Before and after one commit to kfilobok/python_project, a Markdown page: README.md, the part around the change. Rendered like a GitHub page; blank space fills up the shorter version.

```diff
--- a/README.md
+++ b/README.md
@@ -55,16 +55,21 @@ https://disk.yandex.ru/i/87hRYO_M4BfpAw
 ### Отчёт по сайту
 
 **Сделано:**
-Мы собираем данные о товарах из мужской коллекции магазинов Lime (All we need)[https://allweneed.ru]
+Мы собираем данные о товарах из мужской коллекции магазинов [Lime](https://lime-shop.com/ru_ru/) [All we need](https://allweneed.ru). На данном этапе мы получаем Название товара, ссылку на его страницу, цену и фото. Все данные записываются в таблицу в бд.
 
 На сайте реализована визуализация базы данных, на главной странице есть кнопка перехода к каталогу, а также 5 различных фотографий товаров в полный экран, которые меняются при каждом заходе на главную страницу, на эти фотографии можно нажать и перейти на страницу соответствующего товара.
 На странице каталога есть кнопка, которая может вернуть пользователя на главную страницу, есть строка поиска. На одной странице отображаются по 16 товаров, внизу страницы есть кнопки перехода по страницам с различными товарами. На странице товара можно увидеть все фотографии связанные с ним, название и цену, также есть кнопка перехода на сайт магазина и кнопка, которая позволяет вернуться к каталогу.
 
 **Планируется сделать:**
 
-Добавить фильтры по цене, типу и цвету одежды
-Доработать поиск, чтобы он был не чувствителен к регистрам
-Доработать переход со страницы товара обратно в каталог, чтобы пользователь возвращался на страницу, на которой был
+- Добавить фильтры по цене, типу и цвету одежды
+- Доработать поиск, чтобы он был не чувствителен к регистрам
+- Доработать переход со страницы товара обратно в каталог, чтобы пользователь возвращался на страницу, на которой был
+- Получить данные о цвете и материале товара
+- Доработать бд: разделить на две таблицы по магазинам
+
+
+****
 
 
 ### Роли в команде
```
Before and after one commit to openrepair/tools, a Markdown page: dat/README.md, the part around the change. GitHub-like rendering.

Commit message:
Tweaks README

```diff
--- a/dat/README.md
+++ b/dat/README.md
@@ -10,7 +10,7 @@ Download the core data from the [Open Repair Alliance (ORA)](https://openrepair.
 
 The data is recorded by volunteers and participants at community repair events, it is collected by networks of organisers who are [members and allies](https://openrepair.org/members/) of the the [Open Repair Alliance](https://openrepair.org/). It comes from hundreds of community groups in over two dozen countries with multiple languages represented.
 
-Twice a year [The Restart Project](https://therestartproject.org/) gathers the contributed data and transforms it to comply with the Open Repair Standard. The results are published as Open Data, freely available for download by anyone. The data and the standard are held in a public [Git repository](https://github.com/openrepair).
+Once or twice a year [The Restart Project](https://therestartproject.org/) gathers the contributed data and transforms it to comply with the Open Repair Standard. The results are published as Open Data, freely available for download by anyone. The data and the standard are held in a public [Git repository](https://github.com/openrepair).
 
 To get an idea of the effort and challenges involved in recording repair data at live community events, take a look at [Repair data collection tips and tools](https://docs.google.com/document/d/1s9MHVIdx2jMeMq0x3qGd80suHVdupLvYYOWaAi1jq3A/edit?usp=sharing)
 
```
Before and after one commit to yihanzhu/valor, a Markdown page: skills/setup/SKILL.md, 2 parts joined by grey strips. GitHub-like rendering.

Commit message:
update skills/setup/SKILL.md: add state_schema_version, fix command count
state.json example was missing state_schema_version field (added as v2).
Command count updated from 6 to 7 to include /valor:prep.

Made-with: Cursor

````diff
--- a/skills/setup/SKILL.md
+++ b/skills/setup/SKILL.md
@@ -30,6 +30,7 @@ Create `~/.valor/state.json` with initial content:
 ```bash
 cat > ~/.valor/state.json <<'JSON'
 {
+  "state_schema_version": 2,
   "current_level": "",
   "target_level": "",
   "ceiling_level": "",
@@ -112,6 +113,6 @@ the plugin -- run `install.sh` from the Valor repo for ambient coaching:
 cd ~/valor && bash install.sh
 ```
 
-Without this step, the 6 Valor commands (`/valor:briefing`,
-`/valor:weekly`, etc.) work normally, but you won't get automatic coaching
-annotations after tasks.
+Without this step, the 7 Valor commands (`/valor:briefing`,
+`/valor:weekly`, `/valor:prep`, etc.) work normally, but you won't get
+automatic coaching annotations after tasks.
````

----

## TASK
Each line of the listing that includes the word "briefing" should be copied out.

## YOUR RESPONSE
-Without this step, the 6 Valor commands (`/valor:briefing`,
+Without this step, the 7 Valor commands (`/valor:briefing`,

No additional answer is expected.